Instructions to follow:
Whenever a line in the data contains "html", show that line.

Record excerpts:

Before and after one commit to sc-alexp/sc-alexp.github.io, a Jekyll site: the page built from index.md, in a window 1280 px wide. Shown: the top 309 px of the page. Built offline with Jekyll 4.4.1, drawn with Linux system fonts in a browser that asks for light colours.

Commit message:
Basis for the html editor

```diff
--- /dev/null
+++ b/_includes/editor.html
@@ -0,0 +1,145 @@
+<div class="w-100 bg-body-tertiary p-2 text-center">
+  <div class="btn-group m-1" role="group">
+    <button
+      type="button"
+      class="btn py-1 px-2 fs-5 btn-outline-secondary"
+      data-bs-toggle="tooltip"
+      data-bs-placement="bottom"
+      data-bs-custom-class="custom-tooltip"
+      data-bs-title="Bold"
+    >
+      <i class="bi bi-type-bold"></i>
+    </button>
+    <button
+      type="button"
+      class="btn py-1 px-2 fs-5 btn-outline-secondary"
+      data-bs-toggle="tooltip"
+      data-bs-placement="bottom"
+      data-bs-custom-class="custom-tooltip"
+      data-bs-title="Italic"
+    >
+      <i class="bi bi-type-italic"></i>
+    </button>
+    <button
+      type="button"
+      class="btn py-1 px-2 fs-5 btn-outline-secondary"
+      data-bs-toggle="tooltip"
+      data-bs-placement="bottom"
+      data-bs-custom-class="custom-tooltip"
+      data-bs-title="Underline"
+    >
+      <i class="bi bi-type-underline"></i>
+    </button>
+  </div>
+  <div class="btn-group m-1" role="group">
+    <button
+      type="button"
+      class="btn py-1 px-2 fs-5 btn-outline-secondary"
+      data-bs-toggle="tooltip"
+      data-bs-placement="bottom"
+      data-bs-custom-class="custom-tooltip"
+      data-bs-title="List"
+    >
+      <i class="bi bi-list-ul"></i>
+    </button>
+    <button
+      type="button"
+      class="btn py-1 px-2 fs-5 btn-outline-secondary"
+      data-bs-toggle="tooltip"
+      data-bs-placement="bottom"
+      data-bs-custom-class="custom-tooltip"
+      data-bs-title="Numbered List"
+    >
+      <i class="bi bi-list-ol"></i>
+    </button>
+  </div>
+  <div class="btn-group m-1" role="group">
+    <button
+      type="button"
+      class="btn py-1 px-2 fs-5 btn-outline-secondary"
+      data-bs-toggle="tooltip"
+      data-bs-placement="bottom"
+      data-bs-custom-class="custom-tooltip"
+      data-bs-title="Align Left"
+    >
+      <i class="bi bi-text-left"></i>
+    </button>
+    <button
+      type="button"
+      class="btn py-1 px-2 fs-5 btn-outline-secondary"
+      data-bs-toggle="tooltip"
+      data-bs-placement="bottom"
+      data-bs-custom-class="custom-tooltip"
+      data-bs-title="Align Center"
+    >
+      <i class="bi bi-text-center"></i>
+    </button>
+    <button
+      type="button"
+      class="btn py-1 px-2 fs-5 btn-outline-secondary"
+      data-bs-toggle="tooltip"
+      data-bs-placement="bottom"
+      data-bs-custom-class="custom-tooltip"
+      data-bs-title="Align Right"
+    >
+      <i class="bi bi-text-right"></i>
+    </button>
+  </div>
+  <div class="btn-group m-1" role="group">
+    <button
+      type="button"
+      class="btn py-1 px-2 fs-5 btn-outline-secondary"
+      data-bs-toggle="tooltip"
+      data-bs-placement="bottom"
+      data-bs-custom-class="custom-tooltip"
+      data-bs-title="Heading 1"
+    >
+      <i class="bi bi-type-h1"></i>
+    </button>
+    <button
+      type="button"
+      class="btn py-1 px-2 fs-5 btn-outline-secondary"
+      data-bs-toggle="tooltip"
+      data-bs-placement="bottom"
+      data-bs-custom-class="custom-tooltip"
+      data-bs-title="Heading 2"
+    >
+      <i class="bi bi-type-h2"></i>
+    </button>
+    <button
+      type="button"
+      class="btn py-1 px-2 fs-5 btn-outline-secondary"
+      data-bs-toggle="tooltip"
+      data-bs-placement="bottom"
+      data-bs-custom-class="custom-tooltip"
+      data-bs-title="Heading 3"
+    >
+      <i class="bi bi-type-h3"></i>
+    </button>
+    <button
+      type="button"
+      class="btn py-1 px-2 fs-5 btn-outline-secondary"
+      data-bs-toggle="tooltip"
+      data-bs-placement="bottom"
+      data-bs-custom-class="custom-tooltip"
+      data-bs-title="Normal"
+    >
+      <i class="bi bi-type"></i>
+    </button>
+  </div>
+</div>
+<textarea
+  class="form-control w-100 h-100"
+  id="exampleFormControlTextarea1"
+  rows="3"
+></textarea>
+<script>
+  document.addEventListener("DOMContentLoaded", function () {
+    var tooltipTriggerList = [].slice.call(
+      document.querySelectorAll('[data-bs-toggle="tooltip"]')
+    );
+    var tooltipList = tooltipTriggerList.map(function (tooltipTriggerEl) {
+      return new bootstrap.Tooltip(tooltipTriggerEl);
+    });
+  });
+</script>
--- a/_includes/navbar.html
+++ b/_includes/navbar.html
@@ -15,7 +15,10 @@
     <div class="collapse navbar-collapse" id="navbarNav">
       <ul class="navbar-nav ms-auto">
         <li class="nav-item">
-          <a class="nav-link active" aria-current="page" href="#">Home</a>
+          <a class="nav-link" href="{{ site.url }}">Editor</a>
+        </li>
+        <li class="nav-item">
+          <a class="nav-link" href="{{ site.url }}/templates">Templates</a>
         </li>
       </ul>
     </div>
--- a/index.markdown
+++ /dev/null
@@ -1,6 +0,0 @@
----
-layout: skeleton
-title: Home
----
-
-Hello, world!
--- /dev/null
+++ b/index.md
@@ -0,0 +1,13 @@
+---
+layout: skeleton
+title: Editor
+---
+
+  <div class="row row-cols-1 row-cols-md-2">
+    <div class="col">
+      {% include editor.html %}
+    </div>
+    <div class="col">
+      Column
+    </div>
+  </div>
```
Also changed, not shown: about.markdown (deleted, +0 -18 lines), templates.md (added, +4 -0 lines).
...
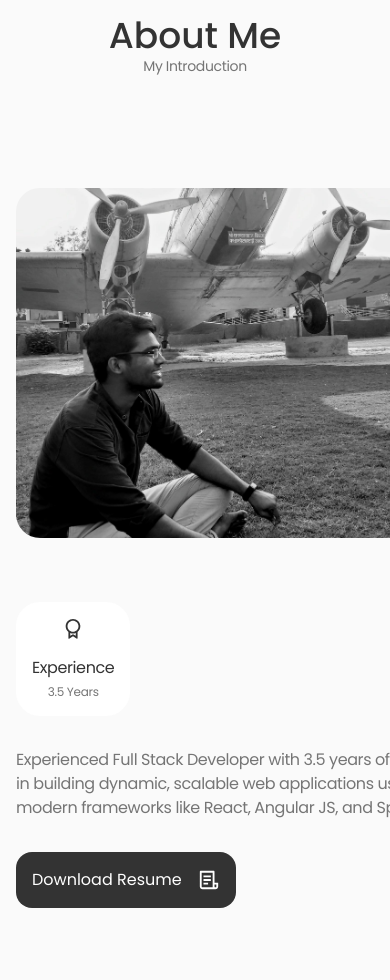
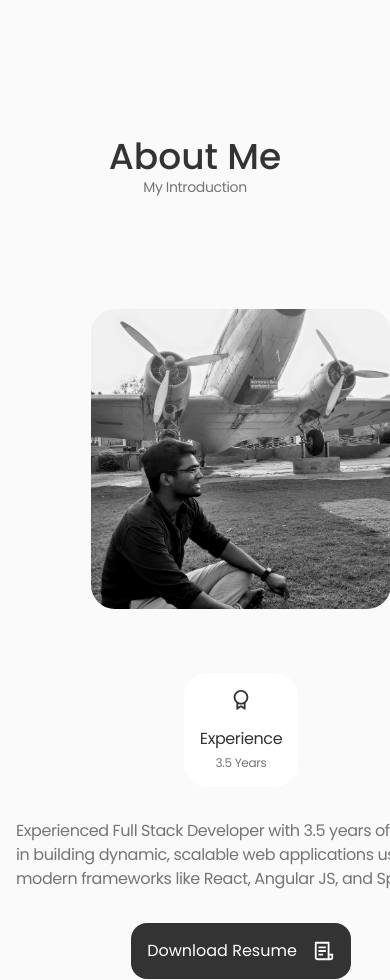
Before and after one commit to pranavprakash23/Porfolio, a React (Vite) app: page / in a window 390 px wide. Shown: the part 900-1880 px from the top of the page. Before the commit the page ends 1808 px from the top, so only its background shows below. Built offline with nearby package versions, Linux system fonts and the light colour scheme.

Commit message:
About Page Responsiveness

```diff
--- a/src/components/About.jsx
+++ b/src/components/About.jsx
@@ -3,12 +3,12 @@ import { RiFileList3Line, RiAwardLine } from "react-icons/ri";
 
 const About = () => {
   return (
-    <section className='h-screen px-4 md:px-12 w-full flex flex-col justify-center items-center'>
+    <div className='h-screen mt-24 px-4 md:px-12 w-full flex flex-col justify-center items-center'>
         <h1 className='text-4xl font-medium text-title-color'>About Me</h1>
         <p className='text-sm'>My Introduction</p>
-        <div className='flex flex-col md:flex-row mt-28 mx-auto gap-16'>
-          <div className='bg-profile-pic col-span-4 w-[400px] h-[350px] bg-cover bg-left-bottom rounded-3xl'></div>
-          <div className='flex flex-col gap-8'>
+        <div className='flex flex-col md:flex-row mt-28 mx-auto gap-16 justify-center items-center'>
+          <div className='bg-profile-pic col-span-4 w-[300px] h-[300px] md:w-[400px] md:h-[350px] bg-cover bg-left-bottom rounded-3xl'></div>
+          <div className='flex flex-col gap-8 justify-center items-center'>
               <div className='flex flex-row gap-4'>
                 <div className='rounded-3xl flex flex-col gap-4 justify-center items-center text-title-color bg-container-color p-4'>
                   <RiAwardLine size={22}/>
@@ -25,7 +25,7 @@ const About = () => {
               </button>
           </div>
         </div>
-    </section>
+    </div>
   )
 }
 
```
...
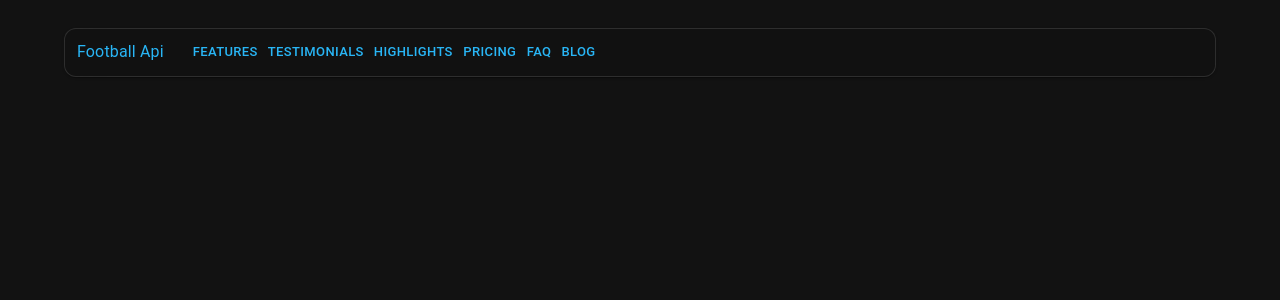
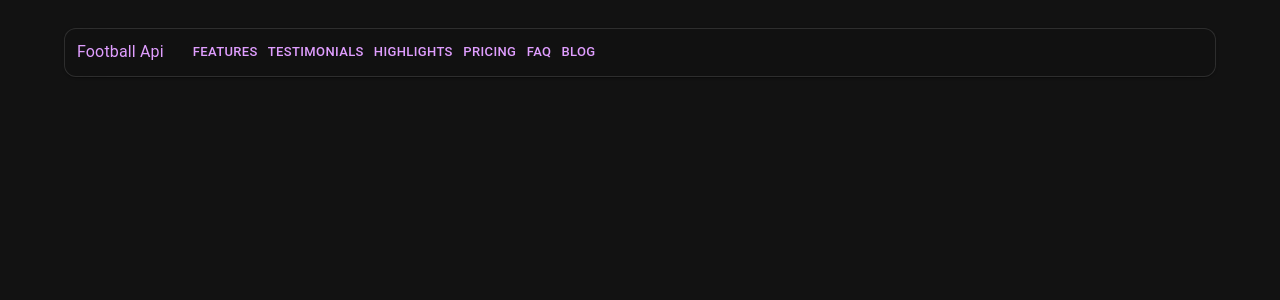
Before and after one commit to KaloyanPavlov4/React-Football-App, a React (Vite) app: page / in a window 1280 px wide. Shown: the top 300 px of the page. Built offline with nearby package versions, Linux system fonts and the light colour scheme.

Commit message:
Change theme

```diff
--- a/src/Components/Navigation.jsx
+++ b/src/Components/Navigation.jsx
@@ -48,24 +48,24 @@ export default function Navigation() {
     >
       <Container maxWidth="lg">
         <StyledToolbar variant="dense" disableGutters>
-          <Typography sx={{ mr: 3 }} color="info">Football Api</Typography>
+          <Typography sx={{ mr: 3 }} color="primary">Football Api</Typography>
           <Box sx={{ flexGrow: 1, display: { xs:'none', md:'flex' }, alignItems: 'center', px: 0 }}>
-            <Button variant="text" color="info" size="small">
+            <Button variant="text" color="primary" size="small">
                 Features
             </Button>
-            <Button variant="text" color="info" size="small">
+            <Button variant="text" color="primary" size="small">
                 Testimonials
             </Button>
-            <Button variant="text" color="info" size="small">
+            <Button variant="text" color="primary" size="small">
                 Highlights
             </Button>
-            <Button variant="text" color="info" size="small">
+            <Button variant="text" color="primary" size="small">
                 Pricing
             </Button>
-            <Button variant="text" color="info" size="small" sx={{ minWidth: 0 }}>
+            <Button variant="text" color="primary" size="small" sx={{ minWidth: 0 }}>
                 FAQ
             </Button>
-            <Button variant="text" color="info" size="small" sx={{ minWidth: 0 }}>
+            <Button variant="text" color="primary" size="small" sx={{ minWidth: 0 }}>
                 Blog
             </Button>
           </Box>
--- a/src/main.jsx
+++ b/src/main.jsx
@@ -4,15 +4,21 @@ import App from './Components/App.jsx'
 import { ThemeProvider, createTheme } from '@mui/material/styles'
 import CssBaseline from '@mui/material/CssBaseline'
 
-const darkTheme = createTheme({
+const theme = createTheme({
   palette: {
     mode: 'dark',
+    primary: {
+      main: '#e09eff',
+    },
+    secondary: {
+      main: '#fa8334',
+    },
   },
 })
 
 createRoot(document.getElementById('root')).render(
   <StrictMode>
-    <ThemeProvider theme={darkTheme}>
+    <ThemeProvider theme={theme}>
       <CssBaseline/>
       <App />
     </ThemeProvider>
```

The completed task:
Basis for the html editor
+++ b/_includes/editor.html
--- a/_includes/navbar.html
+++ b/_includes/navbar.html
+      {% include editor.html %}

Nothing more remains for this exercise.